Despite the ubiquity of the phrase, “puertas cerradas” (“closed doors”) doesn’t fit what Dan Perlman does. Perlman and his partner welcome at least 20 people, most often strangers, into their home each weekend for dinner. Another 12 or so visit for cooking classes during the week.
“Underground restaurant” doesn’t work either. Perlman’s Casa SaltShaker is listed in several city guides and has been mentioned in the New York Times and The Guardian. Entirely legal, with certification posted in the kitchen, “speakeasy” is also far from appropriate.
That’s why Perlman calls his in-home restaurant “a salon for food and conversation.” No pretense of mystery or exclusivity. Perlman wants people to know just what a SaltShaker evening entails: a communal table and five courses with wine pairings by a professional chef/sommelier.
“We get people who’ve read about us or got the number from a friend, and they have no clue what they’re getting into,” Perlman said. (See his comprehensive FAQ page.)The dinners, usually held two nights a week, are often inspired by obscure “on this day” events, such as John Calvin’s 500th birthday or the Macedonian revolution.
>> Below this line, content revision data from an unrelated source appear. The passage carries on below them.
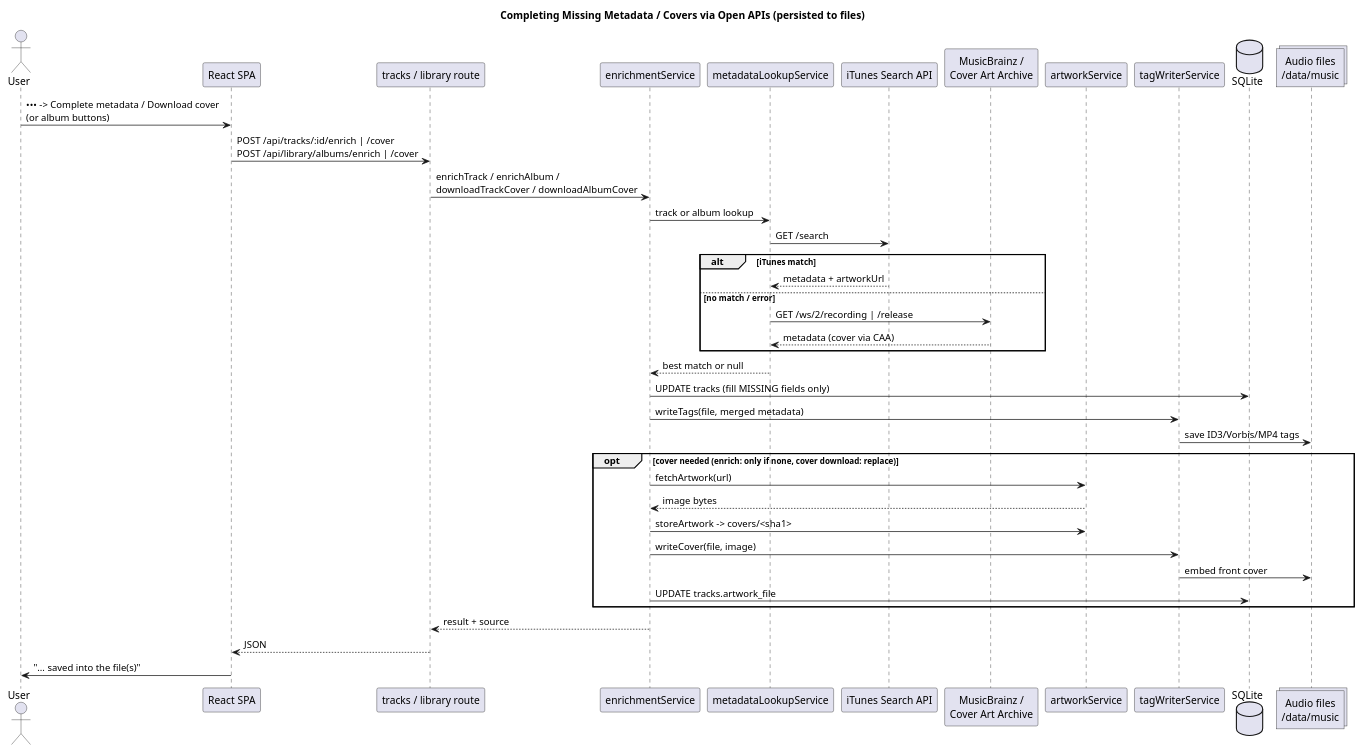
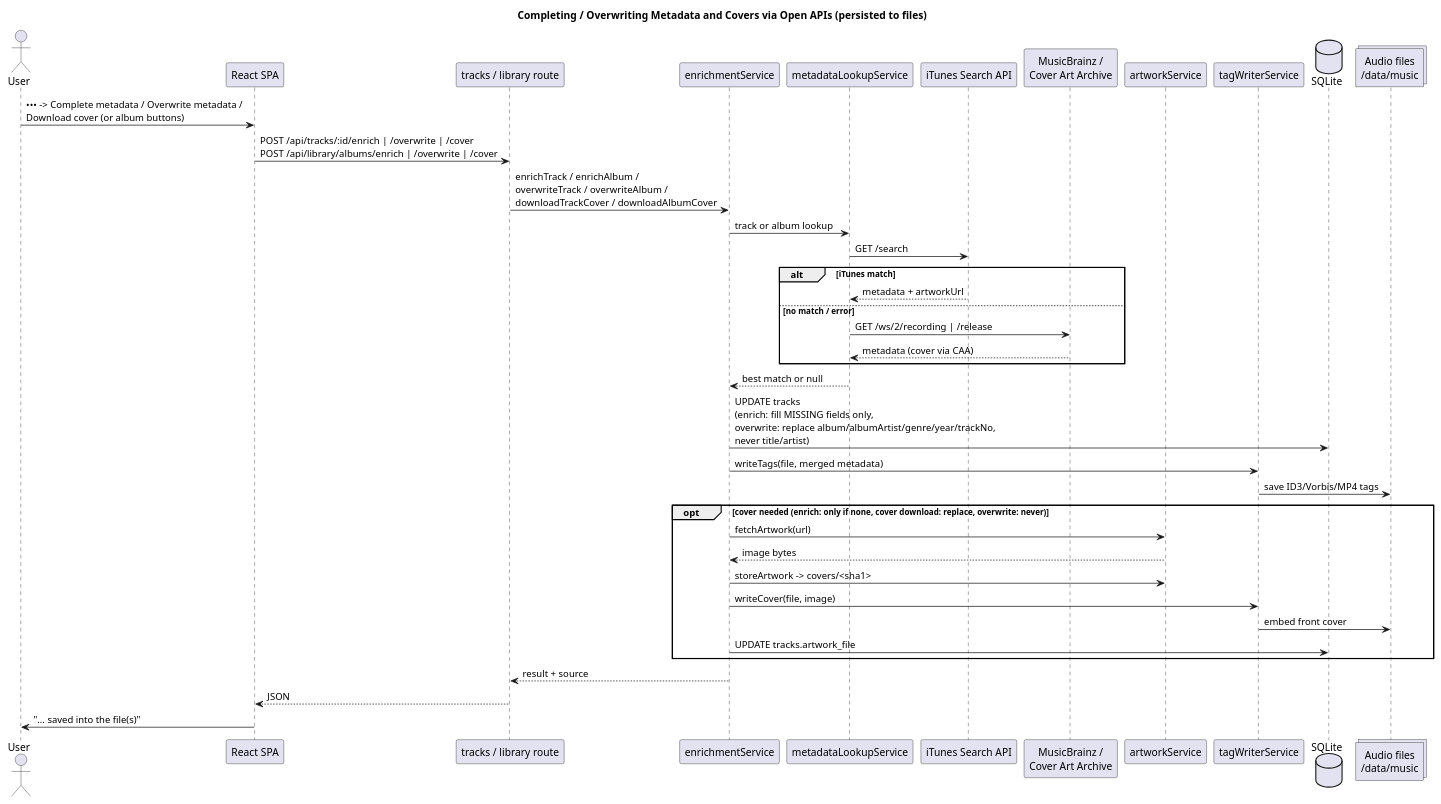
One commit to sandschm/TuneVault changed the diagram in docs/diagrams/sequence-enrichment.puml. Above: the diagram before and after it, drawn with PlantUML. The commit also changed 17 other files, not shown here.

First line of the commit message:
Add metadata overwrite (song/album) and Deezer artist photos

```diff
--- a/docs/diagrams/sequence-enrichment.puml
+++ b/docs/diagrams/sequence-enrichment.puml
@@ -1,42 +1,42 @@
 @startuml sequence-enrichment
-title Completing Missing Metadata / Covers via Open APIs (persisted to files)
+title Completing / Overwriting Metadata and Covers via Open APIs (persisted to files)
 
 actor User
 participant "React SPA" as SPA
 participant "tracks / library route" as Route
 participant "enrichmentService" as Enrich
 participant "metadataLookupService" as Lookup
 participant "iTunes Search API" as ITunes
 participant "MusicBrainz /\nCover Art Archive" as MB
 participant "artworkService" as Art
 participant "tagWriterService" as TagWriter
 database "SQLite" as DB
 collections "Audio files\n/data/music" as Files
 
-User -> SPA : ••• -> Complete metadata / Download cover\n(or album buttons)
-SPA -> Route : POST /api/tracks/:id/enrich | /cover\nPOST /api/library/albums/enrich | /cover
-Route -> Enrich : enrichTrack / enrichAlbum /\ndownloadTrackCover / downloadAlbumCover
+User -> SPA : ••• -> Complete metadata / Overwrite metadata /\nDownload cover (or album buttons)
+SPA -> Route : POST /api/tracks/:id/enrich | /overwrite | /cover\nPOST /api/library/albums/enrich | /overwrite | /cover
+Route -> Enrich : enrichTrack / enrichAlbum /\noverwriteTrack / overwriteAlbum /\ndownloadTrackCover / downloadAlbumCover
 Enrich -> Lookup : track or album lookup
 Lookup -> ITunes : GET /search
 alt iTunes match
   ITunes --> Lookup : metadata + artworkUrl
 else no match / error
   Lookup -> MB : GET /ws/2/recording | /release
   MB --> Lookup : metadata (cover via CAA)
 end
 Lookup --> Enrich : best match or null
-Enrich -> DB : UPDATE tracks (fill MISSING fields only)
+Enrich -> DB : UPDATE tracks\n(enrich: fill MISSING fields only,\noverwrite: replace album/albumArtist/genre/year/trackNo,\nnever title/artist)
 Enrich -> TagWriter : writeTags(file, merged metadata)
 TagWriter -> Files : save ID3/Vorbis/MP4 tags
-opt cover needed (enrich: only if none, cover download: replace)
+opt cover needed (enrich: only if none, cover download: replace, overwrite: never)
   Enrich -> Art : fetchArtwork(url)
   Art --> Enrich : image bytes
   Enrich -> Art : storeArtwork -> covers/<sha1>
   Enrich -> TagWriter : writeCover(file, image)
   TagWriter -> Files : embed front cover
   Enrich -> DB : UPDATE tracks.artwork_file
 end
 Enrich --> Route : result + source
 Route --> SPA : JSON
 SPA -> User : "... saved into the file(s)"
 @enduml
```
Perlman is the sole person in the kitchen, so he comes out when he can but mostly to describe the dishes and wine pairings. What he hopes will happen is that the guests embrace the communal setup and get to know each other.
Sharing a table with strangers and the absence of menu options can throw off some, but in three and a half years, Casa SaltShaker has become one of the best-known in-home restaurants. In Buenos Aires, they are called restaurantes a puertas cerradas, but Perlman says that is a recent term. Although many articles have talked about Casa SaltShaker as part of a growing trend, operations like Perlman’s have been around for decades. Mis Raices, for instance, started serving dinners more than 30 years ago and still does every night.
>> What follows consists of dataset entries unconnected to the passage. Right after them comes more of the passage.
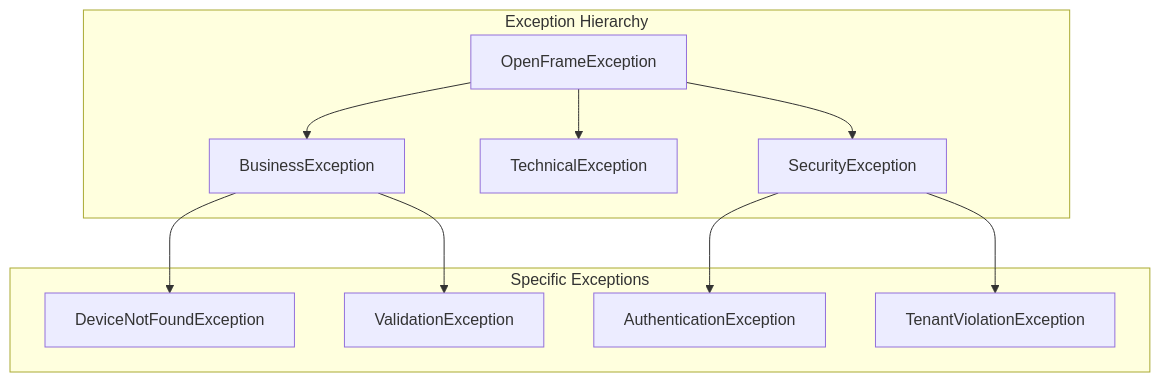
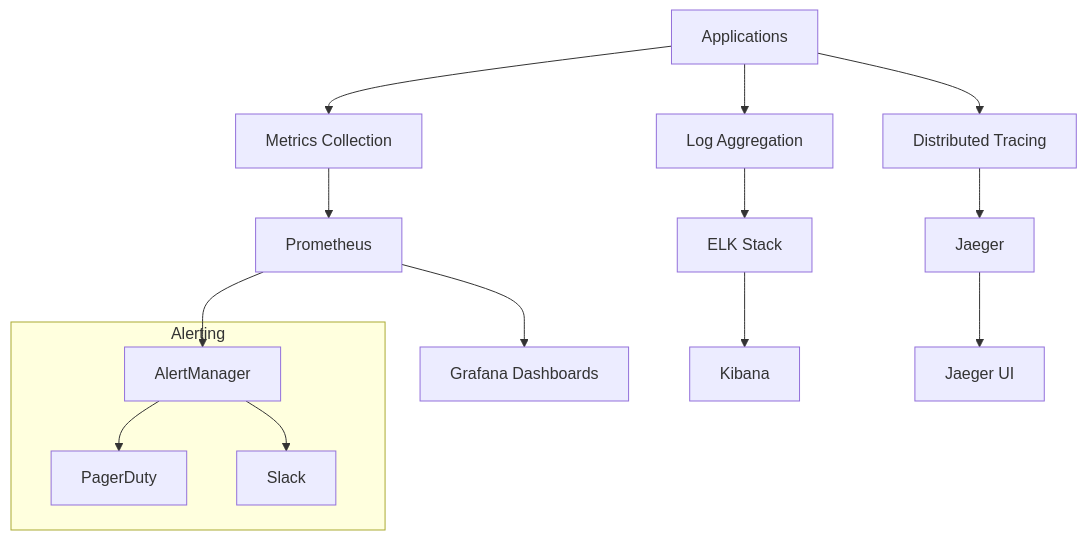
Before and after one commit to flamingo-stack/openframe-oss-lib: diagram 18 of 18 in docs/development/architecture/overview.md, drawn with Mermaid. The commit also changed other lines of this file and 12 other files, not shown here.

````diff
--- a/docs/development/architecture/overview.md
+++ b/docs/development/architecture/overview.md
@@ -743,25 +718,24 @@
 ```mermaid
-graph TB
-    subgraph "Exception Hierarchy"
-        BASE[OpenFrameException]
-        BUSINESS[BusinessException]
-        TECHNICAL[TechnicalException]
-        SECURITY[SecurityException]
+graph TD
+    APP[Applications] --> METRICS[Metrics Collection]
+    APP --> LOGS[Log Aggregation]
+    APP --> TRACES[Distributed Tracing]
+    
+    METRICS --> PROMETHEUS[Prometheus]
+    LOGS --> ELK[ELK Stack]
+    TRACES --> JAEGER[Jaeger]
+    
+    PROMETHEUS --> GRAFANA[Grafana Dashboards]
+    ELK --> KIBANA[Kibana]
+    JAEGER --> JAEGER_UI[Jaeger UI]
+    
+    subgraph "Alerting"
+        ALERT_MANAGER[AlertManager]
+        PAGERDUTY[PagerDuty]
+        SLACK[Slack]
     end
     
-    subgraph "Specific Exceptions"
-        NOT_FOUND[DeviceNotFoundException]
-        VALIDATION[ValidationException]
-        AUTH_FAILED[AuthenticationException]
-        TENANT_VIOLATION[TenantViolationException]
-    end
-    
-    BASE --> BUSINESS
-    BASE --> TECHNICAL
-    BASE --> SECURITY
-    
-    BUSINESS --> NOT_FOUND
-    BUSINESS --> VALIDATION
-    SECURITY --> AUTH_FAILED
-    SECURITY --> TENANT_VIOLATION
+    PROMETHEUS --> ALERT_MANAGER
+    ALERT_MANAGER --> PAGERDUTY
+    ALERT_MANAGER --> SLACK
 ```
````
If anything, “there’s a new trend of talking to the press about it,” Perlman said.
Perlman knows of at least 20 such restaurants in Buenos Aires, and he keeps a list of others he knows of in the world. He said the growth of underground restaurants elsewhere is more of a trend.
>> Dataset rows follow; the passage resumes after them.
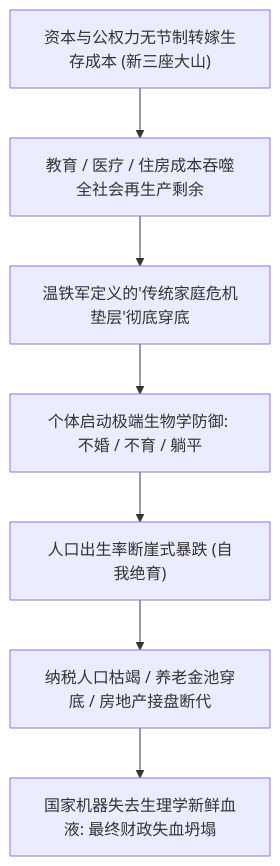
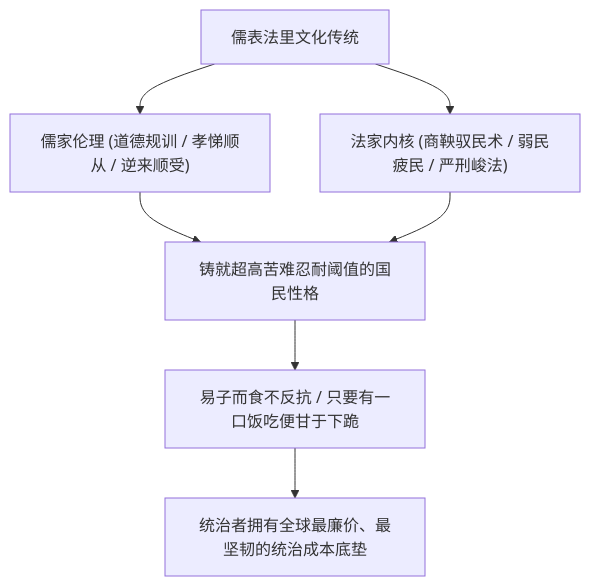
Before and after one commit to Terry-/glog: the first of 2 diagrams in src/content/blog/Cultural Subjugation and Generational Backlash in Modern Society 2026-10-25.md, drawn with Mermaid. The commit also changed other lines of this file and 5 other files, not shown here.

````diff
--- a/src/content/blog/Cultural Subjugation and Generational Backlash in Modern Society 2026-10-25.md
+++ b/src/content/blog/Cultural Subjugation and Generational Backlash in Modern Society 2026-10-25.md
@@ -88,9 +22,8 @@
 ```mermaid
-flowchart TD
-    A["资本与公权力无节制转嫁生存成本 (新三座大山)"] --> B["教育 / 医疗 / 住房成本吞噬全社会再生产剩余"]
-    B --> C["温铁军定义的'传统家庭危机垫层'彻底穿底"]
-    C --> D["个体启动极端生物学防御: 不婚 / 不育 / 躺平"]
-    D --> E["人口出生率断崖式暴跌 (自我绝育)"]
-    E --> F["纳税人口枯竭 / 养老金池穿底 / 房地产接盘断代"]
-    F --> G["国家机器失去生理学新鲜血液: 最终财政失血坍塌"]
+graph TD
+    A["儒表法里文化传统"] --> B["儒家伦理 (道德规训 / 孝悌顺从 / 逆来顺受)"]
+    A --> C["法家内核 (商鞅驭民术 / 弱民疲民 / 严刑峻法)"]
+    B & C --> D["铸就超高苦难忍耐阈值的国民性格"]
+    D --> E["易子而食不反抗 / 只要有一口饭吃便甘于下跪"]
+    E --> F["统治者拥有全球最廉价、最坚韧的统治成本底垫"]
 ```
````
“They’re popping up in London like mushrooms after a rainstorm.”
Whether it’s the “hip” factor or the economic downturn, home restaurants are on the rise in the U.S., Europe and the U.K., but Perlman said they are a lasting tradition in South America. Perlman said that has a lot to do with local codes being easier to comply with than those in places like New York City.
“Here it’s part of the culture,” Perlman said. “Here they’re legal as long as you comply with restaurant codes.”
So what started as dinner parties for friends has turned into a full-fledged business. Shortly after starting Casa SaltShaker the restaurant, Perlman began teaching cooking classes in his home. He currently offers lessons about Italian, Peruvian, Syrian Jewish and vegetarian Asian cuisine, among others. He teaches three to four people at a time — there isn’t room for more in his narrow kitchen, but it also ensures students are cooking, not just watching.
The atmosphere is casual. The class is not about observing a master in action; it is more like having a knowledgeable friend guide you in the kitchen. Perlman introduces the day’s theme, goes over the menu, then delegates tasks. He demonstrates techniques (removing skins from fire-roasted peppers), explains processes (how salt breaks down cell membranes) and answers questions (How do you get the garlic smell off your hands? With lemon).
When the meal is done, students and teacher sit down to eat.
“With the dinners I’m in there cooking so I don’t get to know people well,” Perlman said. “But with the classes I do.”
In between classes and dinners, Perlman finds time to write. He has a food blog, does freelance travel writing and has begun the Casa SaltShaker cookbook.
But with people coming over for dinner or classes four or five times a week, when Perlman’s door is closed, he is most likely at the market.
*Brittany Darwell spent three months in Buenos Aires after graduating from the Missouri School of Journalism this year. She writes about food at HeCooksSheCooks.net.